"I didn’t want to die." A tractor-trailer driver describes a harrowing encounter, driving into the path of a Minnesota storm

[anvplayer video=”5079695″ station=”998122″]

One week ago, the first tornadoes ever recorded in Minnesota in December touched down.

According to the National Weather Service, there were at least seventeen twisters in the southeastern and south-central parts of the state.

Tractor-trailer driver Eric Moore found himself right in the path of all that violent weather.

"The rain was so heavy you could actually hear the whistling noise from inside the cab of my truck," he recalls. "You could see debris, or I like to call it, a cloud of smoke, but it’s like a cloud of wind."
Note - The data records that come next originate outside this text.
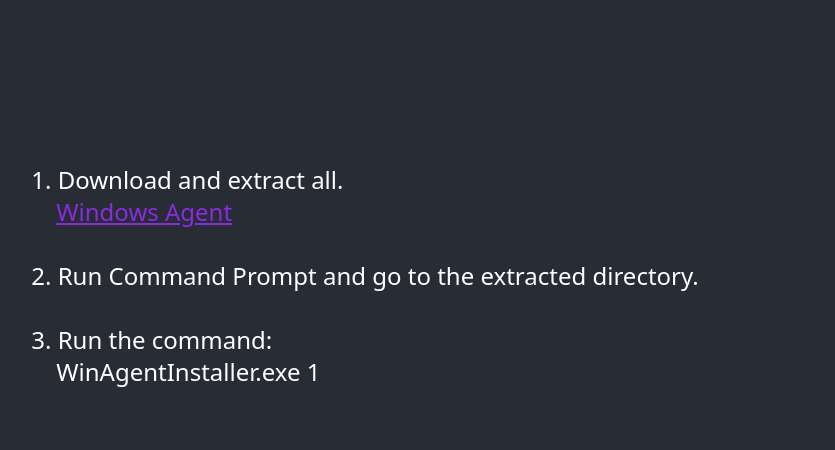
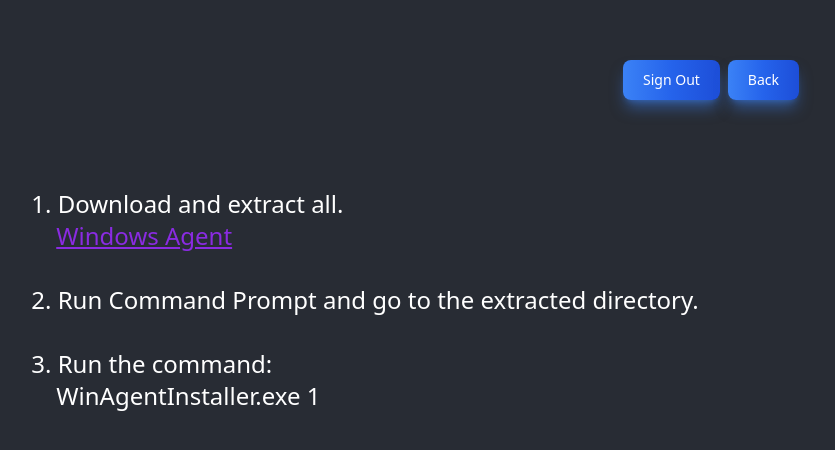
Before and after one commit to ioannisglass/AgentManage, a React (Create React App) app in the folder app-react-user/: page /documentation/1 in a window 1280 px wide. Shown: the part 108-558 px from the top of the page, without its empty margins (275-1110 px from the left). Built offline with nearby package versions, Linux system fonts and the light colour scheme.

Commit message:
url changed to api domain back and sign out button added to guide page log removed

```diff
--- a/app-react-user/src/App.js
+++ b/app-react-user/src/App.js
@@ -11,7 +11,6 @@ const App = () => {
   const dispatch = useDispatch();
 
   useEffect(() => {
-    console.log("token")
     if (localStorage.jwtToken) {
 
       // Set auth token header auth
@@ -19,7 +18,6 @@ const App = () => {
       setAuthToken(token);
       // Decode token and get user info and exp
       const decoded = jwt_decode(token);
-      console.log(decoded);
       // Set user and isAuthenticated
       dispatch(setCurrentUser(decoded));
       // Check for expired token
--- a/app-react-user/src/api/api.js
+++ b/app-react-user/src/api/api.js
@@ -1,6 +1,7 @@
 import axios from "axios";
 // require('dotenv').config()
-axios.defaults.baseURL = 'http://127.0.0.1:5000';
+axios.defaults.baseURL = 'https://api.vulnagent.com';
+// axios.defaults.baseURL = 'http://192.168.8.171:5000';
 // axios.defaults.baseURL = process.env.REACT_APP_BASE_API_URL;
 
 export default {
--- a/app-react-user/src/components/pages/ActkeysPage.js
+++ b/app-react-user/src/components/pages/ActkeysPage.js
@@ -28,7 +28,6 @@ const ActkeysPage = () => {
         console.log(id);
         API.getActkeys(id)
             .then((res) => {
-                console.log(res.data);
                 setTableData(res.data);
              })
              .catch((err) => {
@@ -41,7 +40,7 @@ const ActkeysPage = () => {
             id: tableData[index].id,
             status : tableData[index].status === 2 ? 1 : 2
         })
-            .then(res => setTableData(res.data))
+        .then(res => setTableData(res.data))
     }
     const confirmDelete = () => {
         setShowModal(false);
@@ -69,7 +68,6 @@ const ActkeysPage = () => {
     }
 
     const handleAddItem = () => {
-        console.log('adding item...')
         setPending(false);
         API.addActKeyData({
             title: pTitle
--- a/app-react-user/src/components/pages/Documentation.js
+++ b/app-react-user/src/components/pages/Documentation.js
@@ -1,18 +1,40 @@
 import React from "react";
 import { useParams } from 'react-router';
+import { useNavigate } from 'react-router';
+import { useDispatch, useSelector } from 'react-redux';
+import { logOutUser } from '../../redux/actions/authActions';
 // require('dotenv').config()
 const Documentation = () => {
 
     const { name } = useParams();
+    const navigate = useNavigate();
+    const dispatch = useDispatch();
     return (
         <>
             <div className="flex flex-col justify-center items-center h-screen">
-                <div>
+                <div style={{marginLeft: 700}}>
+                    <button
+                        type="button"
+                        className="text-white bg-gradient-to-r from-blue-500 via-blue-600 to-blue-700 hover:bg-gradient-to-br focus:ring-4 focus:outline-none focus:ring-blue-300 dark:focus:ring-blue-800 shadow-lg shadow-blue-500/50 dark:shadow-lg dark:shadow-blue-800/80 font-medium rounded-lg text-sm px-5 py-2.5 text-center mr-2 mb-2"
+                        onClick={() => {
+                            dispatch(logOutUser());
+                        }}
+                    >
+                        Sign Out
+                    </button>
+                    <button
+                        type="button"
+                        className="text-white bg-gradient-to-r from-blue-500 via-blue-600 to-blue-700 hover:bg-gradient-to-br focus:ring-4 focus:outline-none focus:ring-blue-300 dark:focus:ring-blue-800 shadow-lg shadow-blue-500/50 dark:shadow-lg dark:shadow-blue-800/80 font-medium rounded-lg text-sm px-5 py-2.5 text-center mr-2 mb-2"
+                        onClick={() => { navigate(-1) }}
+                    >
+                        Back
+                    </button>
                 </div>
                 <div className='text-white text-2xl p-20 '>
                     1. Download and extract all.<br/>
                     {/* &nbsp;&nbsp;&nbsp;&nbsp;<a href={`${process.env.REACT_APP_BASE_API_URL}/uploads/WinAgent.zip`} style={{textDecoration: 'underline', color: 'blueviolet'}} download>Windows Agent</a><br/><br/> */}
-                    &nbsp;&nbsp;&nbsp;&nbsp;<a href='http://127.0.0.1:5000/uploads/WinAgent.zip' style={{textDecoration: 'underline', color: 'blueviolet'}} download>Windows Agent</a><br/><br/>
+                    &nbsp;&nbsp;&nbsp;&nbsp;<a href='https://api.vulnagent.com/uploads/WinAgent.zip' style={{textDecoration: 'underline', color: 'blueviolet'}} download>Windows Agent</a><br/><br/>
+                    {/* &nbsp;&nbsp;&nbsp;&nbsp;<a href='http://192.168.8.171:5000/uploads/WinAgent.zip' style={{textDecoration: 'underline', color: 'blueviolet'}} download>Windows Agent</a><br/><br/> */}
                     2. Run Command Prompt and go to the extracted directory. <br/><br/>
                     3. Run the command:<br/>
                     &nbsp;&nbsp;&nbsp;&nbsp;WinAgentInstaller.exe {name.split('_')[1]} {name.split('_')[0]}<br/><br/>
--- a/app-react-user/src/components/pages/DomainsPage.js
+++ b/app-react-user/src/components/pages/DomainsPage.js
@@ -50,7 +50,6 @@ const DomainsPage = () => {
 
     const handleToastrClose = () => {
         setShowToastr(false);
-        console.log('something');
     }
 
     const handleDomainEditFinished = () => {
@@ -92,7 +91,6 @@ const DomainsPage = () => {
     }
 
     useEffect(() => {
-        console.log(`cusid: ${cusid}, role: ${userRole}`)
         if(userRole == 0)
             navigate(`dactkeys/${cusid}`)
         else {
--- a/app-react-user/src/components/pages/FilesPage.js
+++ b/app-react-user/src/components/pages/FilesPage.js
@@ -40,14 +40,15 @@ const FilesPage = () => {
 
         try {
            // Replace this URL with your server-side endpoint for handling file uploads
-            const response = await fetch("http://127.0.0.1:5000/api/uploader", {
+            const response = await fetch("https://api.vulnagent.com/api/uploader", {
+            // const response = await fetch("http://192.168.8.171:5000/api/uploader", {
             // const response = await fetch(process.env.REACT_APP_BASE_API_URL, {
                 method: "POST",
                 body: formData
             });
 
             if (response.ok) {
-                alert("File upload is  successfully");
+                alert("File upload is successfully");
             } else {
                 alert("Failed to upload the file due to errors");
             }
--- a/app-react-user/src/components/pages/UsersPage.js
+++ b/app-react-user/src/components/pages/UsersPage.js
@@ -35,7 +35,8 @@ const UsersPage = () => {
     const handleUserEditFinished = () => {
         API.updateUserData({
             name: tName,
-            id: tableData[editRow].id
+            id: tableData[editRow].id,              // selected user row id
+            did: id                                 // selected domain row id
         })
             .then(res => setTableData(res.data))
             .catch(err => console.log(err))
--- a/app-react-user/src/redux/sagas/authSaga.js
+++ b/app-react-user/src/redux/sagas/authSaga.js
@@ -17,7 +17,6 @@ function* loginUser(userData) {
                 console.log(err.response.data)
                 throw err.response.data;
             });
-        console.log(json)
         yield put({
             type: "SET_CURRENT_USER",
             json: json
```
Moore, 29, from Winston-Salem, North Carolina, was driving his rig westbound on Interstate 90 through Freeborn County, near Oakland, Minnesota.

"Roughly around 7 PM is whenever I received an alert on my phone," he says. "Basically that there was a tornado warning in the area and to seek shelter."

Moore says he started driving toward a truck stop and called his uncle, also a truck driver, on the phone.

Quickly, high winds began tugging at his empty trailer.

"A fully loaded truck is 80,000 pounds," John Hausladen, the President of the Minnesota Trucking Association, explains. "If you have an empty trailer, you’re about half the weight, and it becomes a big sail."

"It’s like a cloud of wind from the storm and actually lifted the back of my trailer up and dropped it," Moore adds. "By this time, I was panicking. I told my uncle it just picked the trailer up, and I’m like, I’m right here in the tornado."

Then it got worse.

His whole rig went airborne.

"Maybe fifteen seconds later, it picked the whole truck up and tilted it to the right," Moore remembers. "I’m panicking, I’m screaming inside the truck. It threw the truck and then the truck dropped, and when it dropped, it slid into the grass off of the highway."

He says his truck plummeted like a rock, crashing into the ground, landing on its side.

"These drivers practice all the time, and they drive in all conditions, but when it lifts off the ground like that, just hold on, because there’s not a lot you can do," Hausladen says.

Moore was belted in, but the impact smashed his face.

He climbed out and began running for shelter— all in the midst of howling winds and stinging rain.

"The wind was so strong it was knocking me down. I felt like I was running forever, trying to get to the rest area," Moore says. "I remember me just digging into the ground for help and basically saying I didn’t want to die, I didn’t want this to be the end."

We asked KSTP’s evening meteorologist Wren Clair about what Moore was up against.

"We saw peak wind gusts in the state of Minnesota up to 78 miles per hour," she says. "Straight line winds and embedded tornadoes, which we saw in numerous reports, especially in this location across south central and southeastern Minnesota, with a number of EF-0 and EF-1 tornadoes. Absolutely powerful stuff."

With no real shelter in sight, Moore says he wrapped his arms around a tree and hung on for dear life.

"This was a limb maybe about this big," he says, spreading his arms. "I just grabbed it, and was just holding onto it, praying that the storm would slow down, that someone would see me. At this time, I’ve got my eyes closed, I’m crying, I’m praying."

After a time, the winds subsided, and he flagged down a passing tractor-trailer.

The driver brought him to a nearby rest stop and called for help.

Moore says a responding ambulance crew told him he was lucky.

"They just told me it’s a miracle you’re still here because those trees aren’t even up no more," he says.

Moore was treated at the Mayo Clinic for a fractured cheekbone and is now recovering at home in North Carolina.

He’s wearing an eyepatch because of some swelling around his right eye.

Moore says he’ll still have to get surgery to implant a metal plate in his face— that will likely happen in the next week or so.

He’s still coming to terms with what happened to him.

"I remember waking up crying after like two days later," he recalls. "I just woke up crying, I couldn’t stop crying. It’s definitely scary."

Now surrounded by his girlfriend Samina Moses, his daughter Merayah, and his mother Lisa Ellison, Moore says he’s just grateful to be alive.

And yes, he says he wants to drive a truck again, after some time to heal.

I definitely will be afraid of driving at night," Moore says quietly. "It’s definitely going to take some time, maybe some therapy or something like that. It was a lot. I thought it was over—I thought it was over."